This is just one reminder of the fact that we’re experiencing a champagne shortage right now. The shortage is a result of the one-two punch that is global warming and the supply chain crisis, due to the ongoing global pandemic (no big deal). “There was a surplus of champagne just before COVID…and then COVID happened and then there was copious amounts of drinking of all kinds of wine. When the world reopened, the one thing that I noticed moved the fastest was champagne. People were feeling festive, which created high demand,” Paola Embry, certified sommelier and Wine Director of the Wrigley Mansion, told me in an interview.

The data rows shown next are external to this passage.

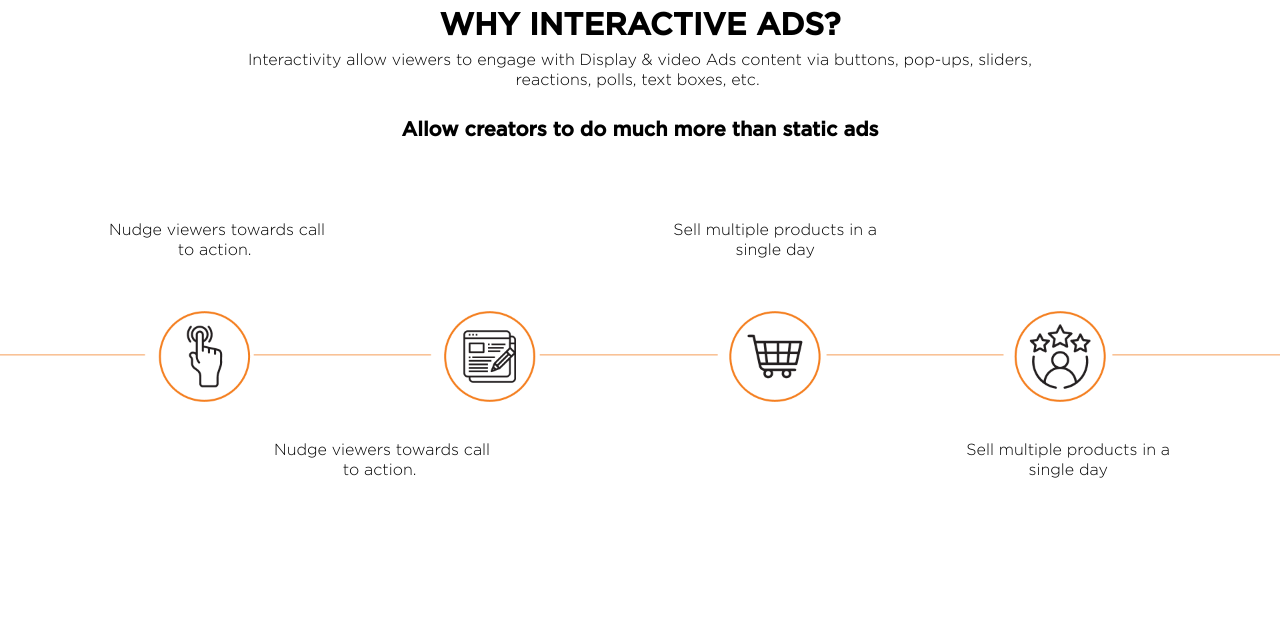
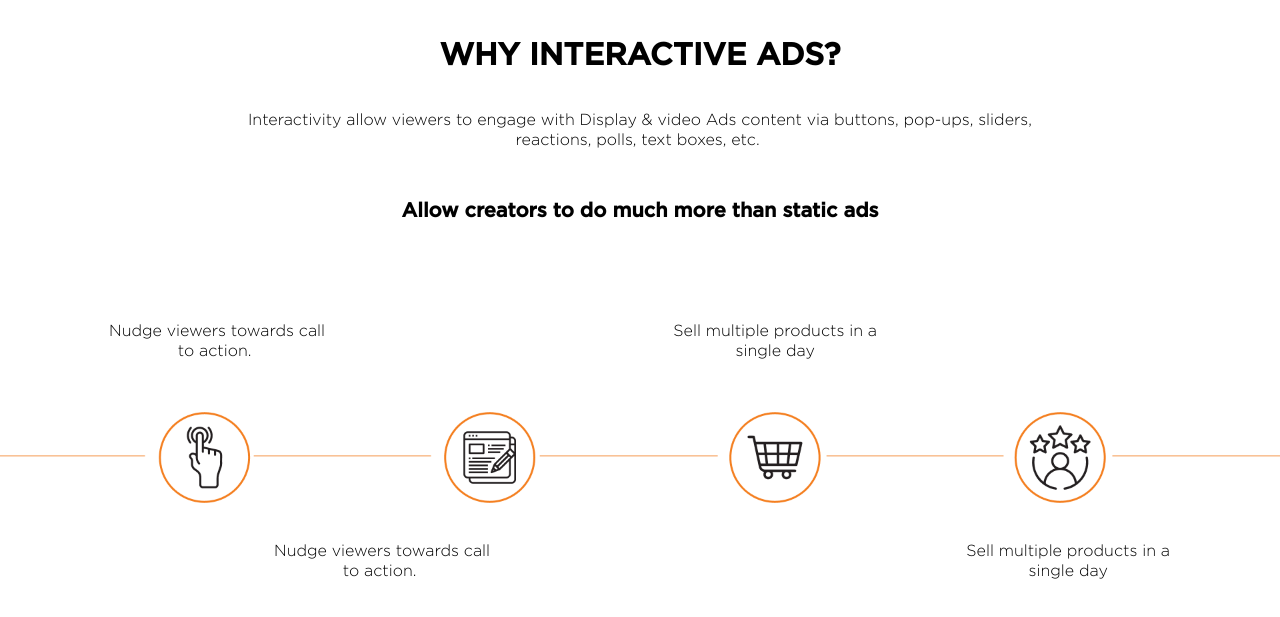
Before and after one commit to ekaleido-deck/ekaleido-deck.github.io, a plain HTML site: page p6.html in a window 1280 px wide. Shown: the part 81-698 px from the top of the page. Drawn offline with nearby package versions, Linux system fonts and the light colour scheme.

Commit message:
css h1 h5

```diff
--- a/css/style.css
+++ b/css/style.css
@@ -20,6 +20,14 @@
 p {
   line-height: 20px;
   font-family: myFirstFontlight;
+}
+
+h1 {
+  line-height: 90px;
+}
+
+h5 {
+  line-height: 60px;
 }
 
 .mb {
```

Every commodity—from my favorite 50 percent salted cashews at Trader Joe’s to SUVS—is in short supply right now. The demand isn’t the problem. “We have had two really, really small harvests in champagnes, which means that for the next two years, there will be even less champagne,” says Embry. “It’s the perfect storm.”

There are thousands of cases of champagne on ships stuck along the coast of San Diego. Stateside distributors, including wine shop and restaurant owners, are simply unable to access the shipping containers that have been cradling the supply for months now; on top of that, they’re also having to pay exorbitant storage and penalty fees. So if you want a lot of champagne, well, I hope you know how to sail a large ship and like going to the zoo.

But the problem is not merely rooted in celebratory drinkers. The 2021 growing season was one of the worst in recent history for champagne, which means that there will continue to be a shortage, even once the distributors are able to stock already-bottled champagne. The Comité Interprofessionel du Vin de Champagne (CIVC), which is the official governing trade body of champagne, estimated that frost destroyed approximately 30 percent of champagne's crop for all of 2021 in just April and May alone. Mildew destroyed an additional 25 to 30 percent of all crops, while hail damaged thousands of acres of vineyards.

Embry predicts that champagne lovers will still experience the effects of these shortages throughout all of 2022 and well into 2023. However, she doesn’t see the issue as entirely a bad thing. If the bottles from the big champagne houses (you know the ones) become harder to find, her hope is that consumers will be inclined to try champagne, cava, and other sparkling wines from lesser-known, but entirely reputable growers. “I think the consumer is going to become wiser because they’re trying new things,” she says.

Does this mean that New Year’s Eve celebrations are going to be ruined? Let’s not be dramatic. Branch out from your usual bubbly, and you may end up sipping something even better.

If you can’t find champagne, what will you toast with instead? Share your recommendations in the comments below!

See what other Food52 readers are saying.

  • Kristin
  • Cherrie
Former Food52 Staff Editor


Kristin December 15, 2021
Let's Go Brandon... :-/
Cherrie December 17, 2021
Yes, Let's ALLLLL go where?! The things that you do in secret will be made known. What an amazing finding....please Let's confirm in person the day, time and place...Shhhh! I'm ready and waiting, it's a DATE! 👏💪🚶‍♂️
Kristin December 17, 2021
Not completely sure I understand your comment, but I'm guessing you feel you've put me in my place. Yay you.